▸ Exercise directions
State how many lines in the records below contain the word "Routes". Nothing else is needed.

Source records
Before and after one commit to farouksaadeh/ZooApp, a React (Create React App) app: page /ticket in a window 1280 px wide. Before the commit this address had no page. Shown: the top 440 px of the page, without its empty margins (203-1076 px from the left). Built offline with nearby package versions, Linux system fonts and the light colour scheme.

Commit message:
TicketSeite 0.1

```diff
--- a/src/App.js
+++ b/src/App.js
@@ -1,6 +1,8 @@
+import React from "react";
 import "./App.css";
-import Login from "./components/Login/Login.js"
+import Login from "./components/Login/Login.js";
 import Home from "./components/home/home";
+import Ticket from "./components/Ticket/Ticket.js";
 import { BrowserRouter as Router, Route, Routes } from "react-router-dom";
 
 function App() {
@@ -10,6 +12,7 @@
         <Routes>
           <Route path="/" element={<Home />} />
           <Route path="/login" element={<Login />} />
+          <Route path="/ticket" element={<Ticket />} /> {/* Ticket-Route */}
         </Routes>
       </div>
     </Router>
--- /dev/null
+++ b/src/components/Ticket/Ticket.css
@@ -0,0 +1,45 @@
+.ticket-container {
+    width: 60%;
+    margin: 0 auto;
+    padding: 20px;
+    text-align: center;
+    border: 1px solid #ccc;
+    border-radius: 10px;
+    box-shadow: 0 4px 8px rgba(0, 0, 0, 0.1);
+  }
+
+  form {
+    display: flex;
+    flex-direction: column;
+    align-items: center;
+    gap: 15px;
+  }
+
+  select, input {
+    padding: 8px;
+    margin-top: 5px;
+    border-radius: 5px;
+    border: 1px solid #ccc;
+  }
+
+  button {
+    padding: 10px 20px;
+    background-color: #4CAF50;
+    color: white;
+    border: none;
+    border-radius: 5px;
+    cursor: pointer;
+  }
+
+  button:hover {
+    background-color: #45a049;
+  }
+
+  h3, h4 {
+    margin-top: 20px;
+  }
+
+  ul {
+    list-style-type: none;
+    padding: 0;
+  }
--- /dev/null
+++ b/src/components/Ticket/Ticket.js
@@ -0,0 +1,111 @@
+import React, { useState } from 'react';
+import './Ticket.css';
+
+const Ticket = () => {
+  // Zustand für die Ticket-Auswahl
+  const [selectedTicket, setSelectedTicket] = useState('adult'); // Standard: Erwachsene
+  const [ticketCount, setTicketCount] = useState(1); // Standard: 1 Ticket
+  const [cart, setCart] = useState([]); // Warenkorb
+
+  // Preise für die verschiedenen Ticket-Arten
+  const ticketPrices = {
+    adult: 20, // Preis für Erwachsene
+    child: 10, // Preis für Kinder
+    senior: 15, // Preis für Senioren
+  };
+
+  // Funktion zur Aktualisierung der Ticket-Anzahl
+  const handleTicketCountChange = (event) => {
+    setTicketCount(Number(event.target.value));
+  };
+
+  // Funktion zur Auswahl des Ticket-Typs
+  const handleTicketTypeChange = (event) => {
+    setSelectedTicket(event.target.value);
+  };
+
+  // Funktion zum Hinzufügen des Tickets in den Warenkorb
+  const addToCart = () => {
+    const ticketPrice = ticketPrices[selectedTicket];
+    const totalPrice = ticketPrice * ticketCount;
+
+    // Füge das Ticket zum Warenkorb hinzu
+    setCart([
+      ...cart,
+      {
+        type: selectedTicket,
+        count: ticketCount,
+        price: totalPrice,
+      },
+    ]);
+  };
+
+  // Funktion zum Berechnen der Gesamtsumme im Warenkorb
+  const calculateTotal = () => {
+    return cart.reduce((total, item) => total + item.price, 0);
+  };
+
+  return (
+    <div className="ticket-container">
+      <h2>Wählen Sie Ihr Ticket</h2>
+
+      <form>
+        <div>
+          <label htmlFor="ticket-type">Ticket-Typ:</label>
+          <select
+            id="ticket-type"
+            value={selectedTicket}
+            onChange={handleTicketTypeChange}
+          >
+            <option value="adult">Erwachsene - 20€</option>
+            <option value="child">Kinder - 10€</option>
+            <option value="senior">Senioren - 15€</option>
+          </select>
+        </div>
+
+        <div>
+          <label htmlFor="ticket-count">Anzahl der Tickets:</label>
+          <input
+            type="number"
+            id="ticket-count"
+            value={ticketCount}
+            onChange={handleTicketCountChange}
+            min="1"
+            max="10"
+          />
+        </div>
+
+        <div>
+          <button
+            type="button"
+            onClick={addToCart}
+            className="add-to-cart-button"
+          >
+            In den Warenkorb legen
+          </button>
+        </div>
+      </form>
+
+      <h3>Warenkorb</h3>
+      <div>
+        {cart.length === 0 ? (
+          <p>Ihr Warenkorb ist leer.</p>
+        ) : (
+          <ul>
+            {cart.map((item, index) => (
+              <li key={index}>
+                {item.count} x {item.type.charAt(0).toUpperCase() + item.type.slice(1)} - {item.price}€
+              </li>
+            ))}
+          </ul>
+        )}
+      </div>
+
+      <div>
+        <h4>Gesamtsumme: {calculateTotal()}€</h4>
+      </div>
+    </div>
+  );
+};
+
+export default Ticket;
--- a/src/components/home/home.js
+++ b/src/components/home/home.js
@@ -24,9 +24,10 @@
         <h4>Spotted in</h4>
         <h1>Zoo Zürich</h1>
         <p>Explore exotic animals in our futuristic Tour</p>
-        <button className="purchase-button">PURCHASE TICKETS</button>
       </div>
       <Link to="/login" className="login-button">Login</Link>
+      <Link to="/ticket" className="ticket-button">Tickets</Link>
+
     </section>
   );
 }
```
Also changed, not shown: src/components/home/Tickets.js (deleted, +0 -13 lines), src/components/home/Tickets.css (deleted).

▸ Task output
3